In order for students to become a molecular biologist, they must get at least a bachelor's degree. Research careers in this field require an advanced degree. Molecular biologists study biochemical processes within living cells of animals, people, plants and other living organisms. Knowledge of chemistry, physics and cell physiology is required to succeed in this scientific industry. Job duties as one of these biologists may include working with advanced equipment and using deductive reasoning and critical-thinking skills to solve complex problems.

Career Biochemist
Education Requirements Doctoral or professional degree
Job Growth (2012-22)* 19%
Mean Salary (2014)*$91,960 annually

Source: *U.S. Bureau of Labor Statistics

Molecular Biologist: Job Description

Whether studying cell processes and codes in humans, animals, plants or other living organisms, molecular biologists are needed in a spectrum of career fields. They utilize their knowledge of chemistry, cell physiology, genetics, physics and other sciences in their career studies.

These professionals must experiment to gain results and push the boundaries of their research areas. Biotech companies might need molecular biologists to genetically engineer new crops to improve their health and consumption rate. Other molecular biologists may develop a new way to test the validity of drugs used to stimulate safe gene growth and fight off disease.

Molecular biologists need to understand gene sequencing, cell signaling and gene expression, as well as organize and differentiate cells. They need to accurately record information and interpret results, which are to be passed on and communicated with others for non-scientific consumption.

Molecular Biology Job Duties

Molecular biologists work with advanced lab equipment, like cloning kits, DNA synthesizers, electron guns and temperature cyclers. They regularly emphasize deductive reasoning and critical thinking in their tasks, as they attempt to enact change to processes and reinforce new methodology in solving problems. For instance, molecular biologists might be focused on how to change genetic properties in order to assist in curing or slowing disease infestation.

Job opportunities exist in private industries, universities and government agencies. In private industry, molecular biologists can serve as consultants while advising on scientific issues, such as environmental problems. For the government, they can research new ways to treat and diagnose disease. In universities, teachers are needed to help push new minds to grow the field and instruct students on how to conduct research properly and question existing models of scientific thinking.

Molecular Biologist: Education Requirements

Bachelor of Science in Biological Sciences

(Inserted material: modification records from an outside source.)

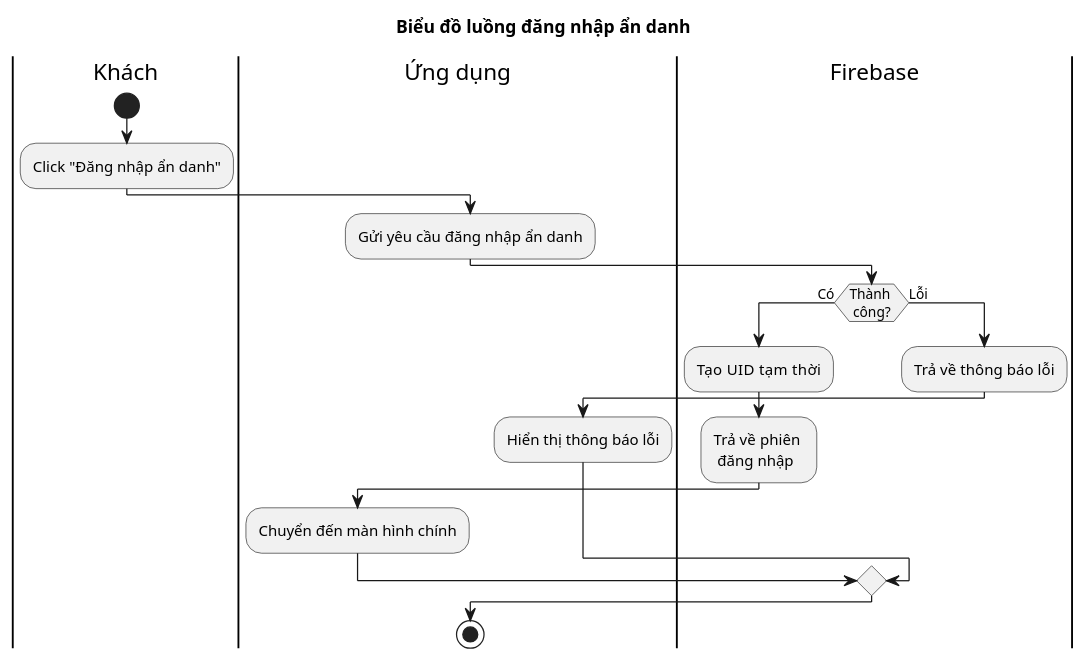
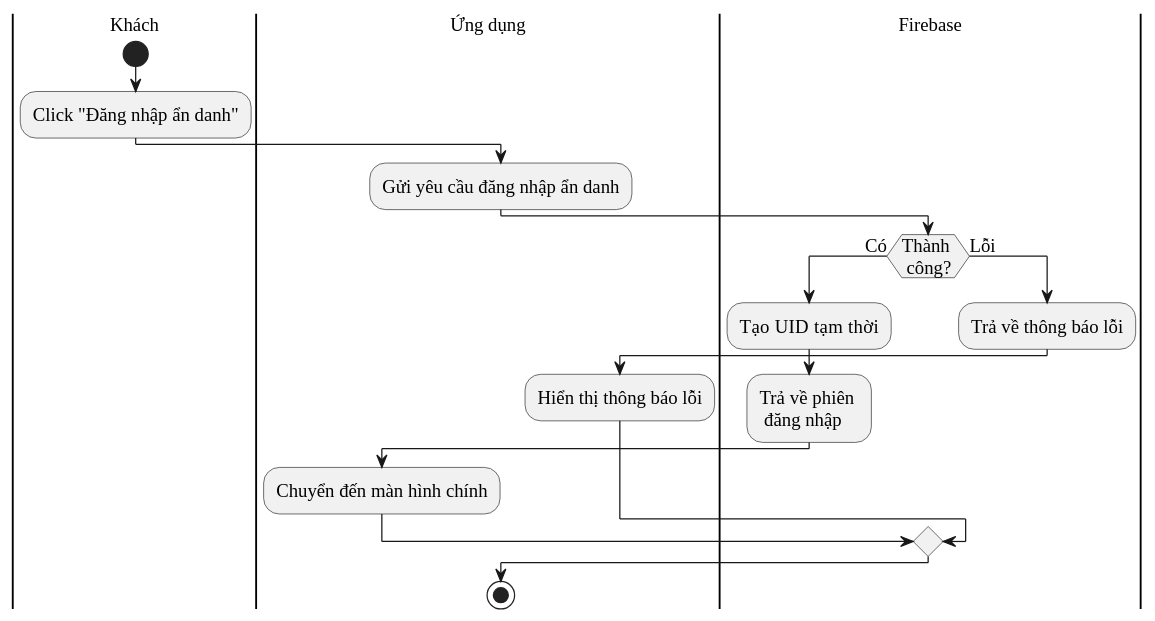
Before and after one commit to thecodinglife320/CookGood: the diagram in diagram/anonymous_sign_in.puml, drawn with PlantUML. The commit also changed 57 other files, not shown here.

```diff
--- a/diagram/anonymous_sign_in.puml
+++ b/diagram/anonymous_sign_in.puml
@@ -1,22 +1,24 @@
 @startuml
-title Biểu đồ luồng đăng nhập ẩn danh
+skinparam DefaultFontName "Liberation Serif"
+skinparam DefaultFontSize 15
+
 |Khách|
 start
 :Click "Đăng nhập ẩn danh";
 |Ứng dụng|
 :Gửi yêu cầu đăng nhập ẩn danh;
 |Firebase|
 if (Thành \n công?) then (Có)
   :Tạo UID  tạm thời;
   :Trả về phiên \n đăng nhập;
   |Ứng dụng|
   :Chuyển đến màn hình chính;
 else (Lỗi)
   |Firebase|
   :Trả về thông báo lỗi;
   |Ứng dụng|
   :Hiển thị thông báo lỗi;
 endif
 
 stop
 @enduml
```
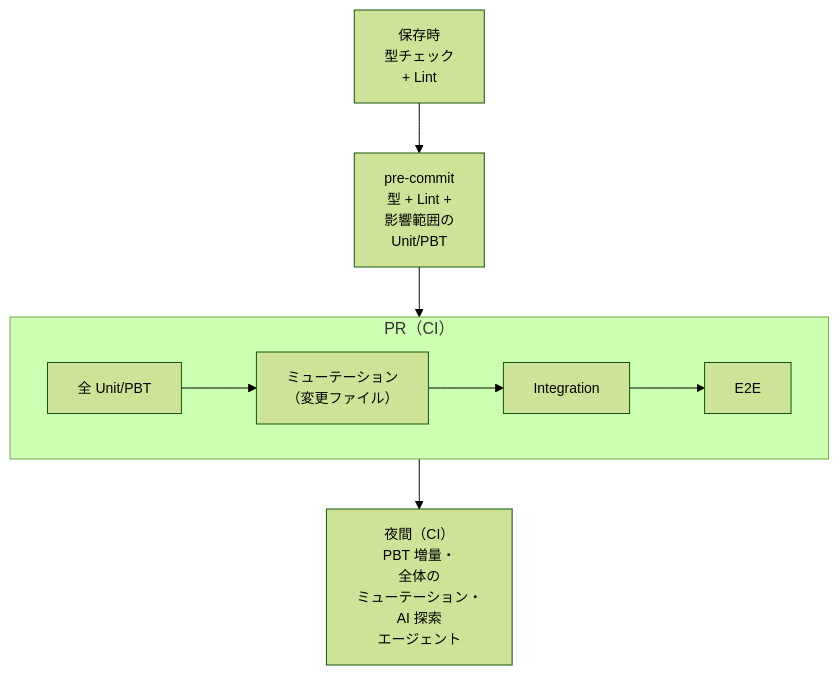
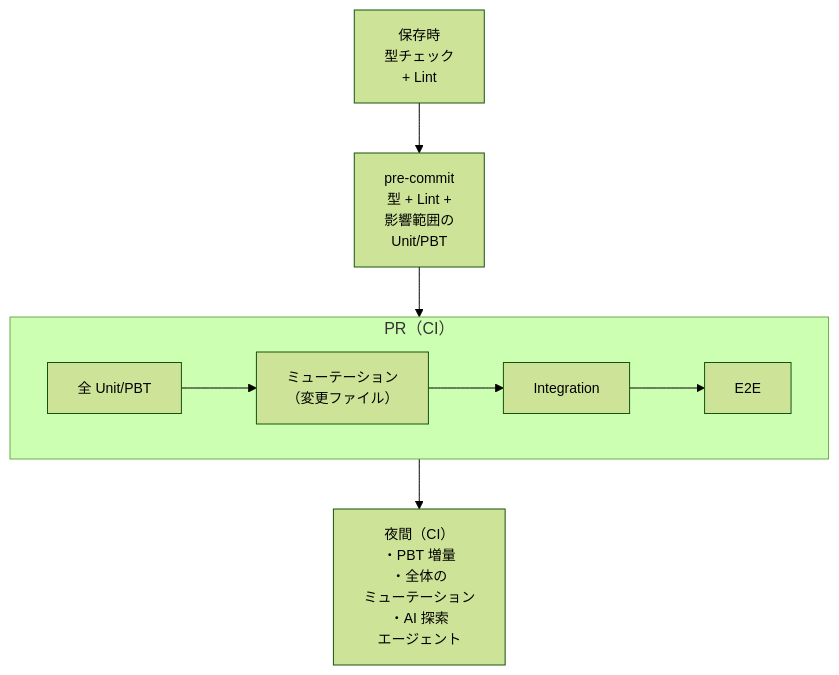
Before and after one commit to toshio-shiratori/harness-test-strategy: the first of 2 diagrams in docs/testing/02b-execution-and-mutation.md, drawn with Mermaid (forest theme).

Commit message:
docs: 02b §3.1 夜間のノードの区切りを項目の先頭に置く

````diff
--- a/docs/testing/02b-execution-and-mutation.md
+++ b/docs/testing/02b-execution-and-mutation.md
@@ -32,10 +32,10 @@
 ```mermaid
 flowchart TB
   A["保存時<br/>型チェック<br/>+ Lint"] --> B["pre-commit<br/>型 + Lint +<br/>影響範囲の<br/>Unit/PBT"]
   subgraph PR["PR（CI）"]
     C1["全 Unit/PBT"] --> C2["ミューテーション<br/>（変更ファイル）"] --> C3["Integration"] --> C4["E2E"]
   end
   B --> PR
-  PR --> D["夜間（CI）<br/>PBT 増量・<br/>全体の<br/>ミューテーション・<br/>AI 探索<br/>エージェント"]
+  PR --> D["夜間（CI）<br/>・PBT 増量<br/>・全体の<br/>ミューテーション<br/>・AI 探索<br/>エージェント"]
   classDef default font-size:14px
 ```
````
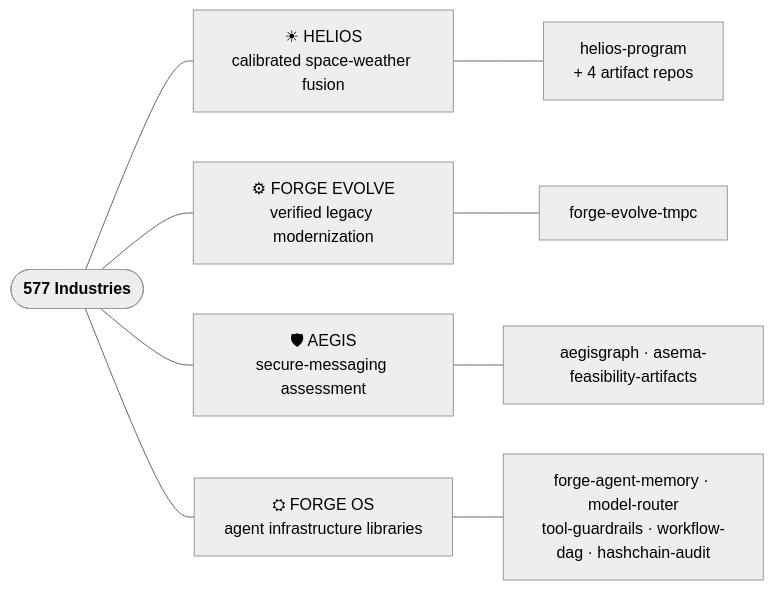
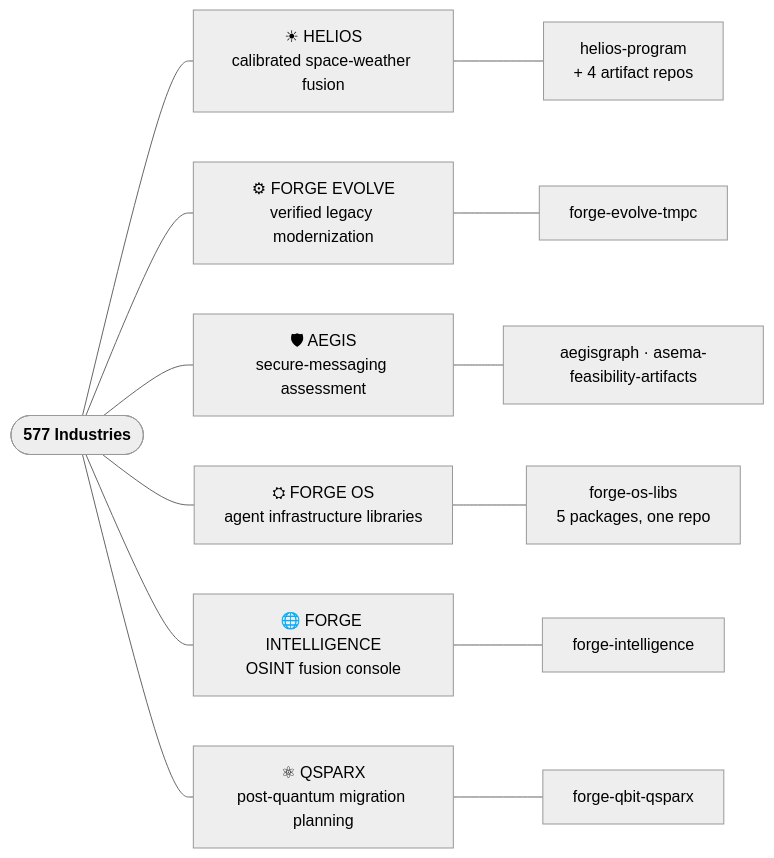
One commit to 577Industries/.github changed the diagram in profile/README.md. Above: the diagram before and after it, drawn with Mermaid. The commit also changed other lines of this file, not shown here.

First line of the commit message:
docs(profile): refresh for the consolidated org (#3)

````diff
--- a/profile/README.md
+++ b/profile/README.md
@@ -30,14 +30,18 @@
 ```mermaid
 %%{init: {'theme':'neutral'}}%%
 flowchart LR
     ORG(["577 Industries"]):::org
     ORG --- HELIOS["☀ HELIOS<br/>calibrated space-weather fusion"]
     ORG --- EVOLVE["⚙ FORGE EVOLVE<br/>verified legacy modernization"]
     ORG --- AEGIS["🛡 AEGIS<br/>secure-messaging assessment"]
     ORG --- FOS["⛭ FORGE OS<br/>agent infrastructure libraries"]
+    ORG --- FI["🌐 FORGE INTELLIGENCE<br/>OSINT fusion console"]
+    ORG --- QS["⚛ QSPARX<br/>post-quantum migration planning"]
     HELIOS --- hp["helios-program<br/>+ 4 artifact repos"]
     EVOLVE --- fe["forge-evolve-tmpc"]
     AEGIS --- ag["aegisgraph · asema-feasibility-artifacts"]
-    FOS --- fl["forge-agent-memory · model-router<br/>tool-guardrails · workflow-dag · hashchain-audit"]
+    FOS --- fl["forge-os-libs<br/>5 packages, one repo"]
+    FI --- fi["forge-intelligence"]
+    QS --- qs["forge-qbit-qsparx"]
     classDef org font-weight:bold
 ```
````
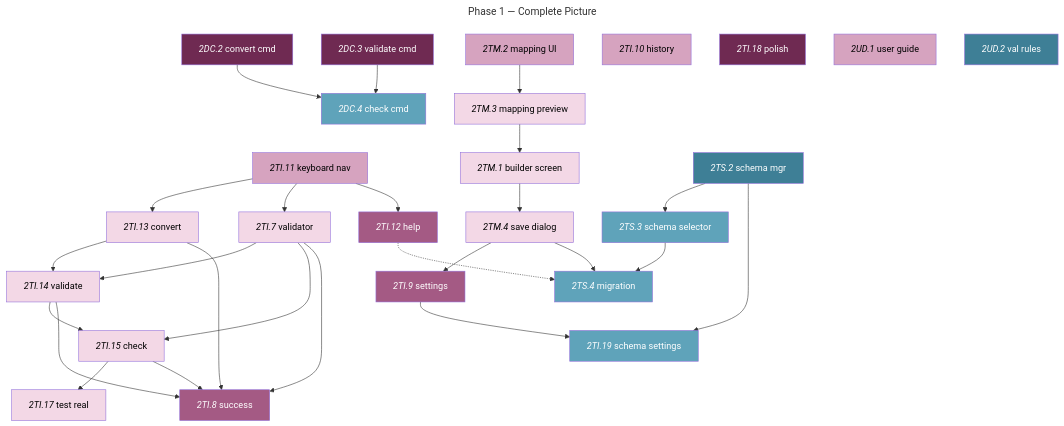
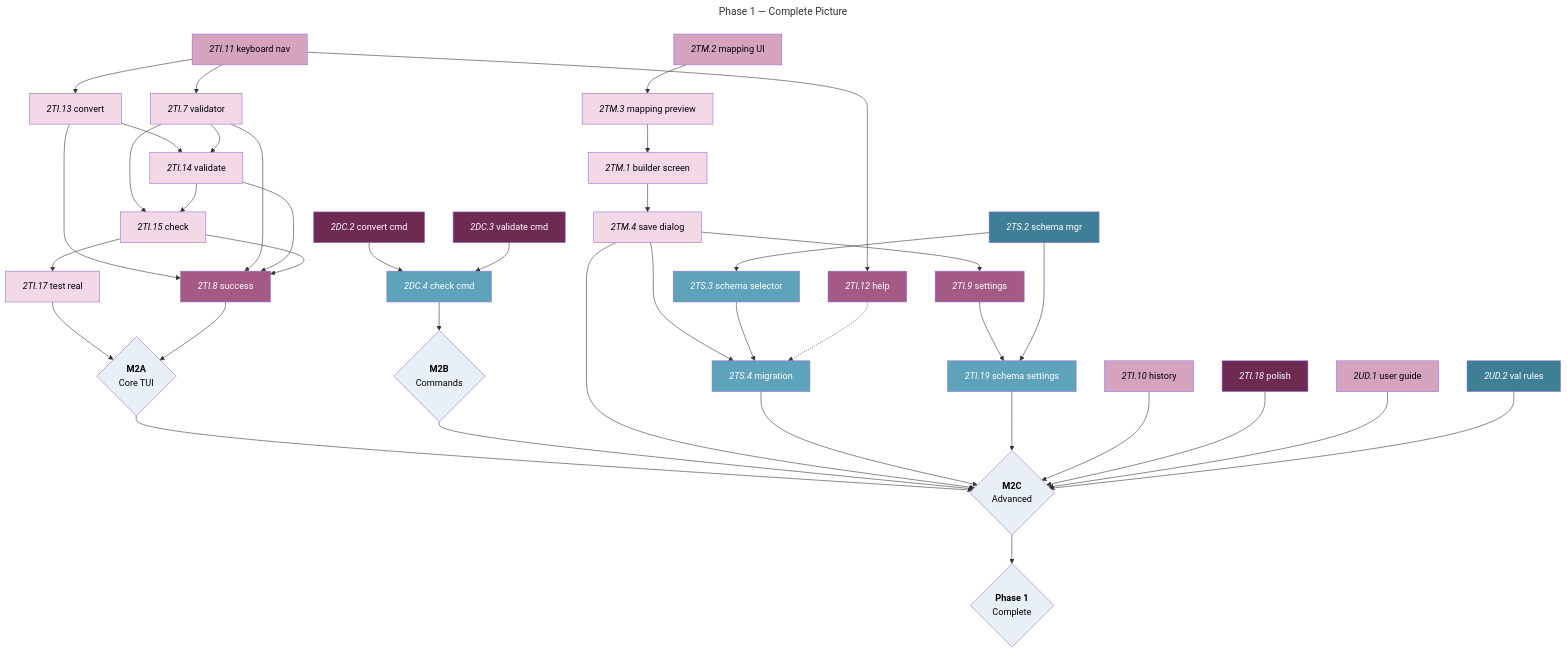
The fifth of 5 diagrams in docs/roadmaps/phase-1-mvp-features.md (foundersandcoders/iris), drawn with Mermaid before and after one commit.

Commit message:
docs: add milestones to aggregate map

```diff
--- a/docs/roadmaps/phase-1-mvp-features.md
+++ b/docs/roadmaps/phase-1-mvp-features.md
@@ -337,26 +337,48 @@
 2UD.1["`*2UD.1* user guide`"]:::must-open
 2UD.2["`*2UD.2* val rules`"]:::could-open
 
+%% Milestone nodes %%
+m2a{"`**M2A**<br/>Core TUI`"}:::mile
+m2b{"`**M2B**<br/>Commands`"}:::mile
+m2c{"`**M2C**<br/>Advanced`"}:::mile
+phase1{"`**Phase 1**<br/>Complete`"}:::mile
+
 %% M2A Dependencies %%
 2TI.11 --> 2TI.13 & 2TI.7 & 2TI.12
 2TI.13 --> 2TI.14 & 2TI.8
 2TI.7 --> 2TI.14 & 2TI.15 & 2TI.8
 2TI.14 --> 2TI.15 & 2TI.8
 2TI.15 --> 2TI.17 & 2TI.8
+2TI.17 --> m2a
+2TI.8 --> m2a
 
 %% M2B Dependencies %%
 2DC.2 --> 2DC.4
 2DC.3 --> 2DC.4
+2DC.4 --> m2b
+
+%% Cross-phase dependencies %%
+m2a --> m2c
+m2b --> m2c
 
 %% M2C Dependencies %%
 2TM.2 --> 2TM.3
 2TM.3 --> 2TM.1
 2TM.1 --> 2TM.4
-2TM.4 --> 2TI.9 & 2TS.4
+2TM.4 --> 2TI.9 & 2TS.4 & m2c
 2TI.9 --> 2TI.19
 2TS.2 --> 2TS.3 & 2TI.19
 2TS.3 --> 2TS.4
+2TS.4 --> m2c
 2TI.12 -.-> 2TS.4
+2TI.19 --> m2c
+2TI.10 --> m2c
+2TI.18 --> m2c
+2UD.1 --> m2c
+2UD.2 --> m2c
+
+%% Phase completion %%
+m2c --> phase1
 
 classDef must-open fill:#D6A3BF,color:#000;
 classDef must-blocked fill:#F3D8E6,color:#000;
```
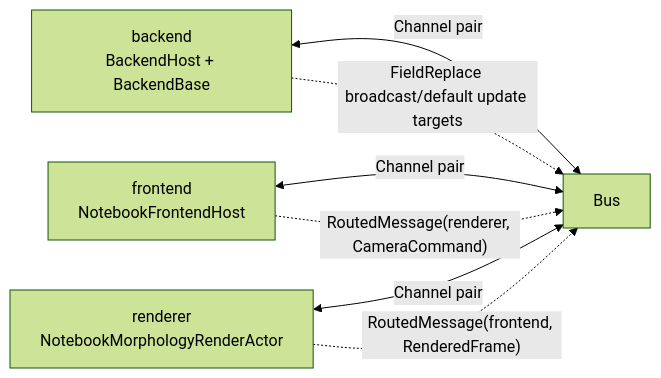
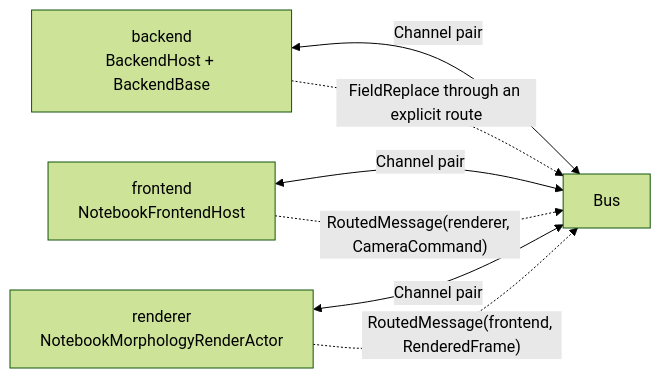
Before and after one commit to orrenravid1/CompNeuroVis: the seventh of 10 diagrams in architecture/design/host-channel-bus-transport.md, drawn with Mermaid (forest theme). The commit also changed other lines of this file and 66 other files, not shown here.

````diff
--- a/architecture/design/host-channel-bus-transport.md
+++ b/architecture/design/host-channel-bus-transport.md
@@ -247,15 +246,15 @@
 ```mermaid
 flowchart LR
     Backend["backend<br/>BackendHost + BackendBase"]
     Bus["Bus"]
     Notebook["frontend<br/>NotebookFrontendHost"]
     Renderer["renderer<br/>NotebookMorphologyRenderActor"]
 
     Backend <-- "Channel pair" --> Bus
     Notebook <-- "Channel pair" --> Bus
     Renderer <-- "Channel pair" --> Bus
 
-    Backend -. "FieldReplace broadcast/default update targets" .-> Bus
+    Backend -. "FieldReplace through an explicit route" .-> Bus
     Notebook -. "RoutedMessage(renderer, CameraCommand)" .-> Bus
     Renderer -. "RoutedMessage(frontend, RenderedFrame)" .-> Bus
 ```
````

These 4-year programs can provide the groundwork for those who want to become molecular biologists. Obtaining a bachelor's degree in mathematics or biology may also be sufficient. Students gain experience in a laboratory, which is essential since research is necessary for molecular biologists. Other common courses in these programs include:

  • Genetics
  • Biology
  • Physiology
  • Chemistry

Master of Science in Molecular and Cell Biology

These 2-year programs serve to further enhance knowledge in molecular and cell biology. They can be used as springboards for those who want to enter doctoral degree programs, which can lead to research and teaching opportunities. Common courses include:

  • Cell signals and structures
  • Computational biology
  • Molecular biology

Doctor of Philosophy in Molecular and Cellular Biology

These programs take as many as five years to complete. They include both advanced studies in molecular biology and laboratory work. The majority of the second half of these programs focuses on full-time research projects. Common courses include:

  • Advanced biochemistry
  • Stem cell research
  • Multiple lab rotations

Job Outlook and Salary Information

The U.S. Bureau of Labor Statistics (BLS) projected job growth of 19%, much faster than the average for all occupations, for biochemists and biophysicists from 2012-2022. The BLS reported a mean annual salary of $91,960 for these professionals as of May 2014.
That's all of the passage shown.